* [Task prompt]: Show each line of the data below that has the string "Warrenty" in it.

* [Given records]:
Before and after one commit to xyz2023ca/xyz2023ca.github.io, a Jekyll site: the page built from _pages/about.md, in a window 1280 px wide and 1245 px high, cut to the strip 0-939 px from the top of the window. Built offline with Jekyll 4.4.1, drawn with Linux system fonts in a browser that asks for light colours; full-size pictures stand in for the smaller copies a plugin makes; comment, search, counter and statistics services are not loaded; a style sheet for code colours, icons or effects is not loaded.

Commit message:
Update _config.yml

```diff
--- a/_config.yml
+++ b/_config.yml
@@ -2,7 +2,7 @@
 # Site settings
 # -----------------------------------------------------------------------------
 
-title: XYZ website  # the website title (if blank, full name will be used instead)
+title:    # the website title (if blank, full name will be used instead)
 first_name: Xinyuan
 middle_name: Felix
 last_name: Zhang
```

...

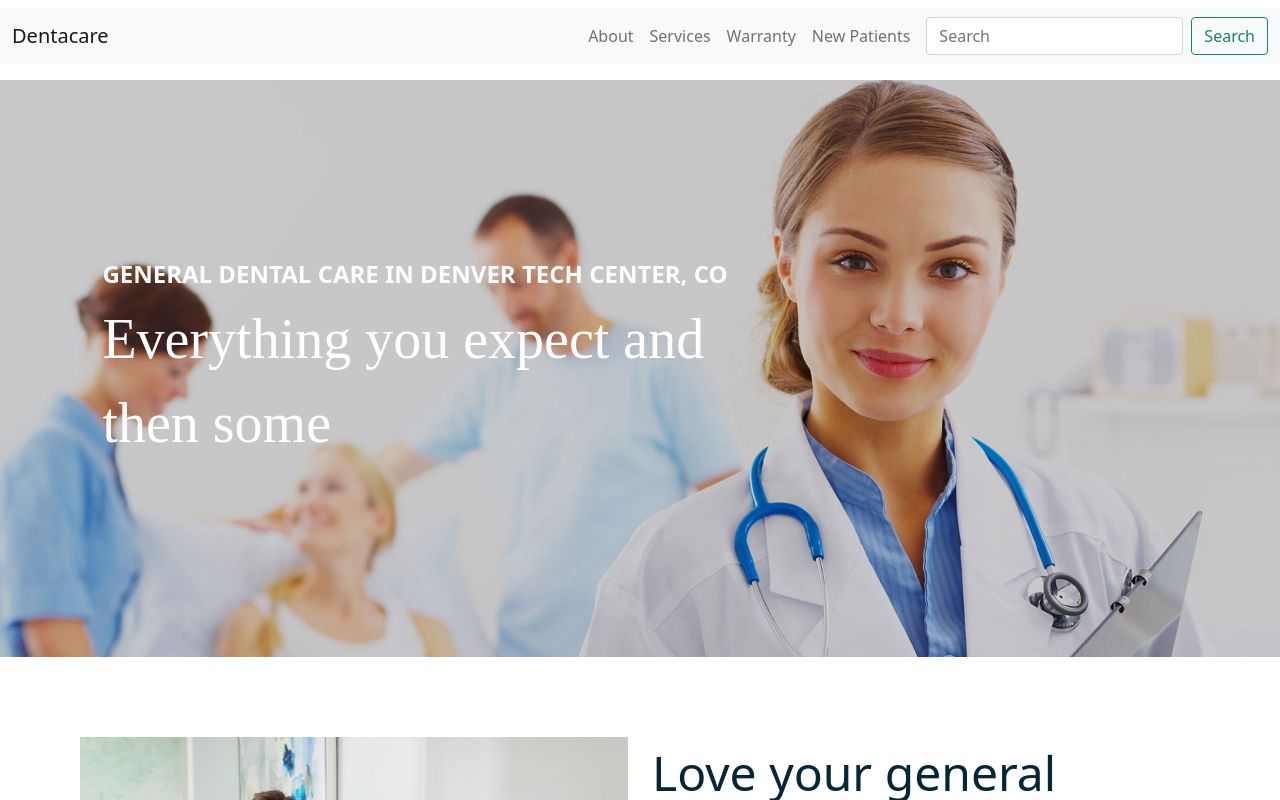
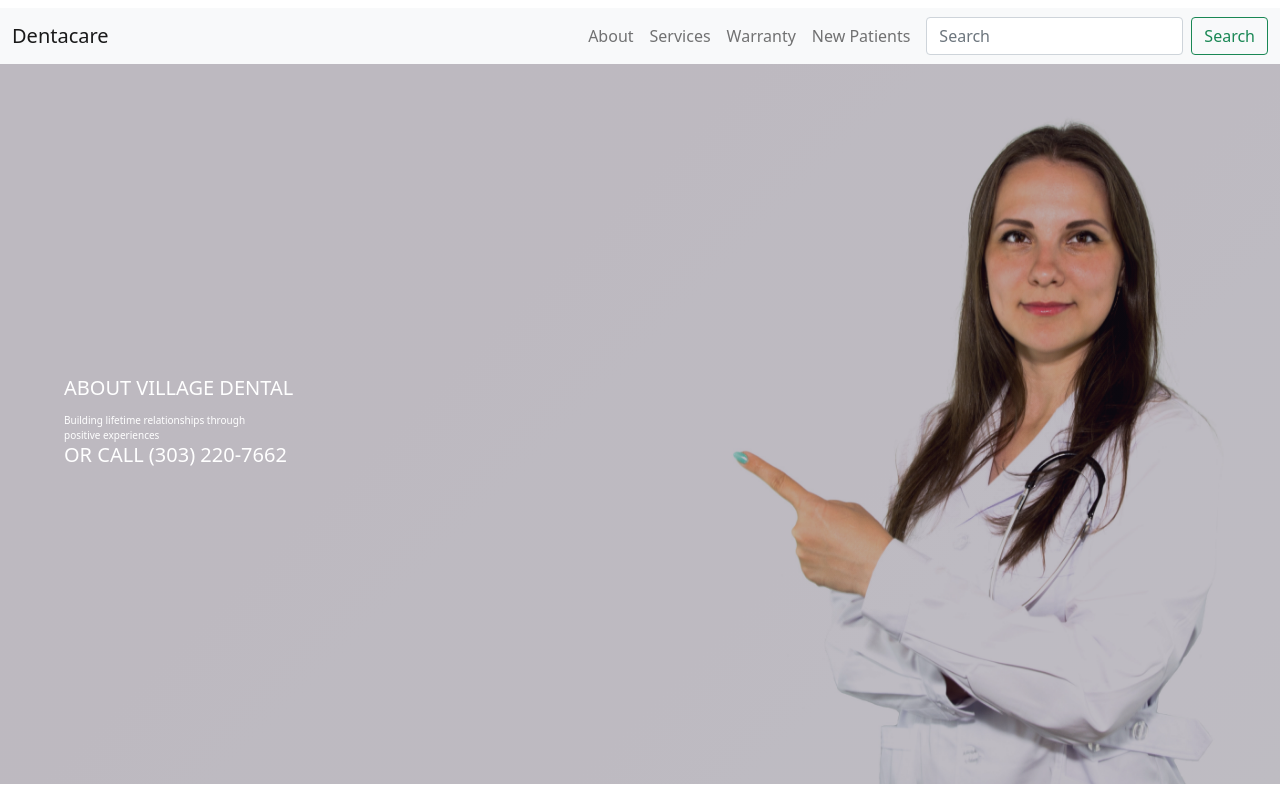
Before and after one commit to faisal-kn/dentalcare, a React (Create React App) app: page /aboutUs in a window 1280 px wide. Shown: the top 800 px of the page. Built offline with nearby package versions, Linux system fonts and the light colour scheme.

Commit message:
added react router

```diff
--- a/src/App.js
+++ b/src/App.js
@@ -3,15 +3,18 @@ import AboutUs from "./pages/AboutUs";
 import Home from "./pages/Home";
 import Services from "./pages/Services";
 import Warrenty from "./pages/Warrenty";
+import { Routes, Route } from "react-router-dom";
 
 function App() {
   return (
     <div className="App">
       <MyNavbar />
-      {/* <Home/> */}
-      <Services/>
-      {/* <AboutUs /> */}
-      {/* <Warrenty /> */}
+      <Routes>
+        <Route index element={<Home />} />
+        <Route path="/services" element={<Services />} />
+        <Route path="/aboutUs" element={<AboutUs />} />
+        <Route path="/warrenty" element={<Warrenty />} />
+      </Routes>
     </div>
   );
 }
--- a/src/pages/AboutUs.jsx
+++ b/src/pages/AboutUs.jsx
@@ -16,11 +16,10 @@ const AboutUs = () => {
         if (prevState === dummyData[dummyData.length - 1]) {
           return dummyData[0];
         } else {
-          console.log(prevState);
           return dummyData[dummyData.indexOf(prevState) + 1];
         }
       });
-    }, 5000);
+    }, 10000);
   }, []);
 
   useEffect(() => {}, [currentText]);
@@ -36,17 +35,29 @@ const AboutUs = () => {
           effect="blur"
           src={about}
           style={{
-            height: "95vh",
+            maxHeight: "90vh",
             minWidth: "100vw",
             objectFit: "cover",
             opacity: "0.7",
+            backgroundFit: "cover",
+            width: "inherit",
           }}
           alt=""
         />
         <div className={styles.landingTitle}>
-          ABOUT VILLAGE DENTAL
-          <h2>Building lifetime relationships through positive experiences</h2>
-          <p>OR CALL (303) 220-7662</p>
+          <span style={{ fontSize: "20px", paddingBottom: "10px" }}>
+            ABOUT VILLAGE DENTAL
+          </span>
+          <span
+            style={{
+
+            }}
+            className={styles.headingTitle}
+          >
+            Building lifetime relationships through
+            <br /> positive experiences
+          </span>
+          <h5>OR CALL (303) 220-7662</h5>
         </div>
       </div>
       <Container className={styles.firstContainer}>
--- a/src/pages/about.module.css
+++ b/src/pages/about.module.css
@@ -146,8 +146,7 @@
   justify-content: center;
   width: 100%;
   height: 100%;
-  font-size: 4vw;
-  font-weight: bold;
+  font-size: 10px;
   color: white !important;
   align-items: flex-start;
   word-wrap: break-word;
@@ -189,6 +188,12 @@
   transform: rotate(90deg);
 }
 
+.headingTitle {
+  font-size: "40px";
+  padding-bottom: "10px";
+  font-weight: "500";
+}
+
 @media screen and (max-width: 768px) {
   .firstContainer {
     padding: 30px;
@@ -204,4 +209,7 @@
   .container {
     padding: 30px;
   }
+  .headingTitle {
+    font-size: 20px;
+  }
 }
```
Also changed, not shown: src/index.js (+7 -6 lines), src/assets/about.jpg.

* [Task response]:
 import Warrenty from "./pages/Warrenty";
-      {/* <Warrenty /> */}
+        <Route path="/warrenty" element={<Warrenty />} />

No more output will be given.